This means CI has to change the way it looks at the marketplace. As of now, its portfolio is almost entirely made up of IT and bioscience companies. Only a tiny portion – around eight percent – is allocated to firms in other sectors. The problem is there aren’t that many new, viable IT and bioscience ventures in Connecticut that can absorb all of CI’s funding. That’s why Leonardi is looking at other areas.
"I think that CI is best known for high technology, bioscience, and what I would like to see us do is to really look at all kinds of innovation. You can have an innovative process. It could be a new way to look at payment systems across the insurance industry. It could be healthcare-related types of businesses. That’s where we’ll get some of our deal flow."
Helping existing companies grow is also high on her list of priorities.

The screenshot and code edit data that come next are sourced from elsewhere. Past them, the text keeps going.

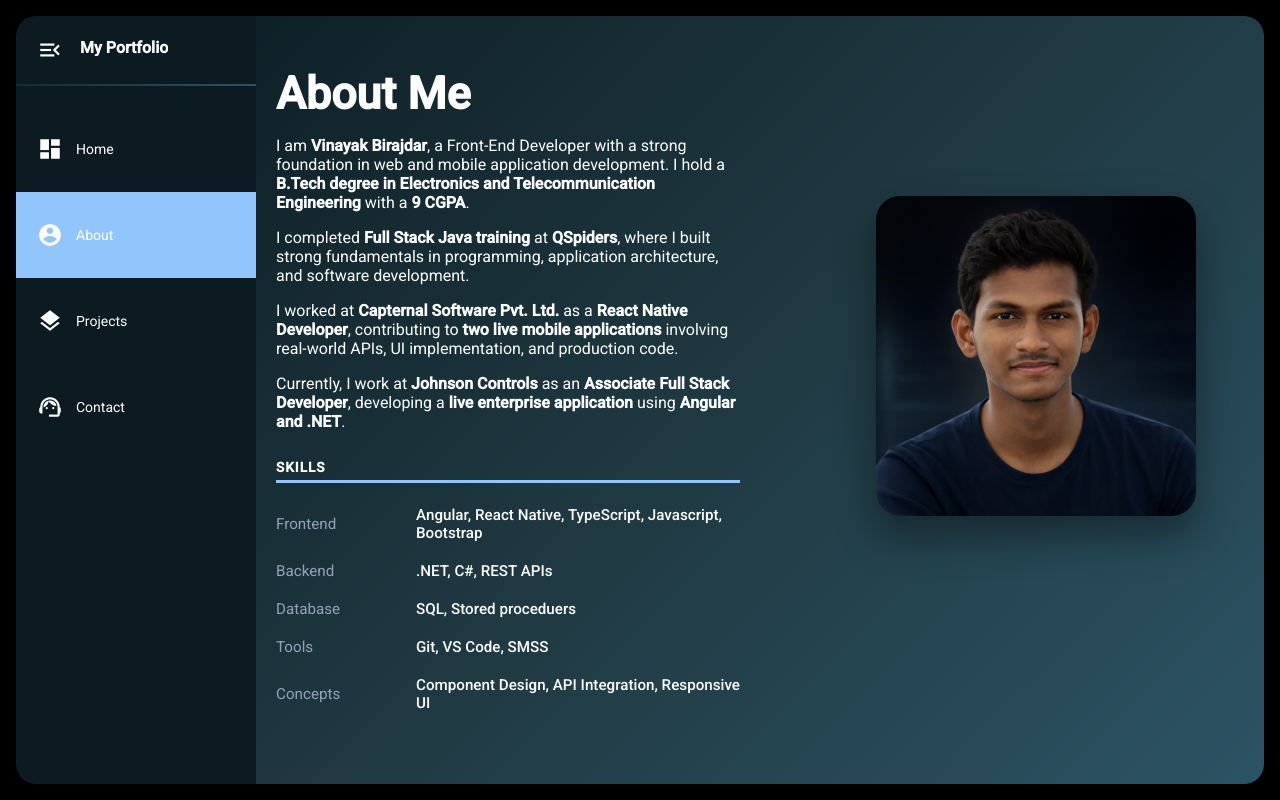
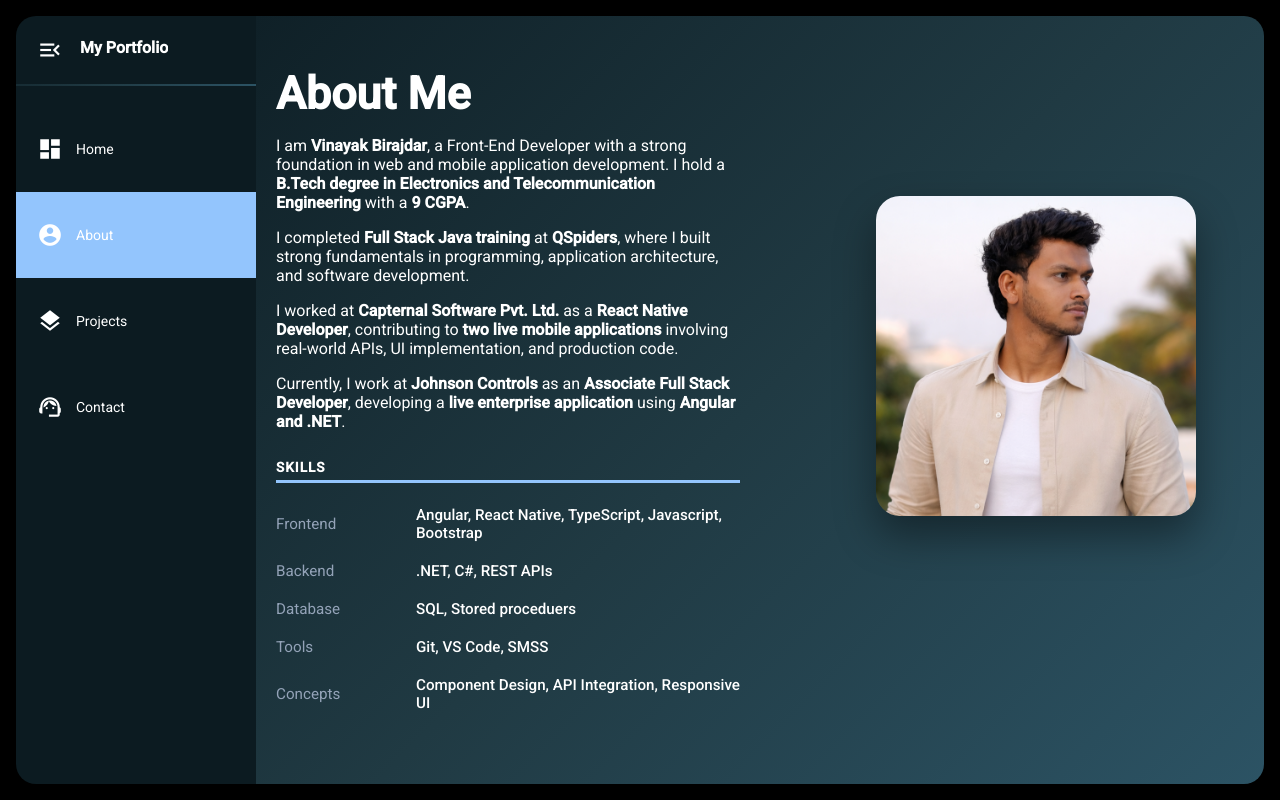
Before and after one commit to vinayakbirajdar/My-portfolio, an Angular app: page /about in a window 1280 px wide. Built offline with nearby package versions, Linux system fonts and the light colour scheme.

Commit message:
Profile update at home about page

```diff
--- a/src/app/screens/about/about.component.html
+++ b/src/app/screens/about/about.component.html
@@ -62,7 +62,7 @@
             </table>
         </div>
         <div class="right-panel">
-            <img src="app/assets/app-icon/about-profile.png" alt="Vinayak Birajdar" class="profile-image" />
+            <img src="app/assets/app-icon/about-pic.png" alt="Vinayak Birajdar" class="profile-image" />
         </div>
 
     </div>
--- a/src/app/screens/home/home.component.html
+++ b/src/app/screens/home/home.component.html
@@ -1,6 +1,6 @@
 <div class="welcome-container">
     <div class="welcome-content">
-        <img src="app/assets/app-icon/profile-pic.png" alt="Vinayak Birajdar" class="profile-image" />
+        <img src="app/assets/app-icon/home-pic.png" alt="Vinayak Birajdar" class="profile-image" />
         <h1 class="welcome-title">
             Welcome
         </h1>
@@ -16,8 +16,8 @@
 
         <!-- SOCIAL LINKS -->
         <div class="home-social">
-            <a href="https://www.linkedin.com/in/vinayak-birajdar" target="_blank" aria-label="GitHub"
-                data-tooltip="GitHub">
+            <a href="https://www.linkedin.com/in/vinayak-birajdar" target="_blank" aria-label="linkedin"
+                data-tooltip="linkedin">
                 <mat-icon>work</mat-icon>
             </a>
 
--- a/src/app/screens/home/home.component.scss
+++ b/src/app/screens/home/home.component.scss
@@ -36,7 +36,8 @@
     width: 140px;
     height: 140px;
     border-radius: 50%;
-    object-fit: cover;
+    object-fit: contain;
+    background-color: rgba(255, 255, 255, 0.05);
     margin-bottom: 24px;
     border: 3px solid rgba(255, 255, 255, 0.6);
     box-shadow: 0 10px 30px rgba(0, 0, 0, 0.4);
```
Also changed, not shown: src/app/assets/app-icon/about-pic.png (added), src/app/assets/app-icon/home-pic.png (added).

"Part of CI’s mission overall when it was chartered was to promote innovation in existing companies. And that is one of the things that I would like to focus on. I think that we do have to focus on helping our companies become more international and sell their products throughout the world. I mean, it’s a global economy."
Leonardi is planning to expand the reach of the Connecticut Development Authority – or CDA – which will be integrated into CI. Currently the authority provides debt financing for more established businesses in the state. Its merger with CI is subject to approval by the legislature.
"CDA has focused a lot of its efforts on company rescues. There is a great opportunity to have CDA address a broader part of the market. Companies may need assistance in doing things like investing in their manufacturing processes to make them much more competitive over time and develop a better product or save money."
Leonardi says CI’s performance will be measured by what she calls a double bottom line – the rate of return on its investments and economic benefits to the state from new jobs, innovative goods and services for domestic and export markets, and profitability.
For WNPR, I’m Sujata Srinivasan.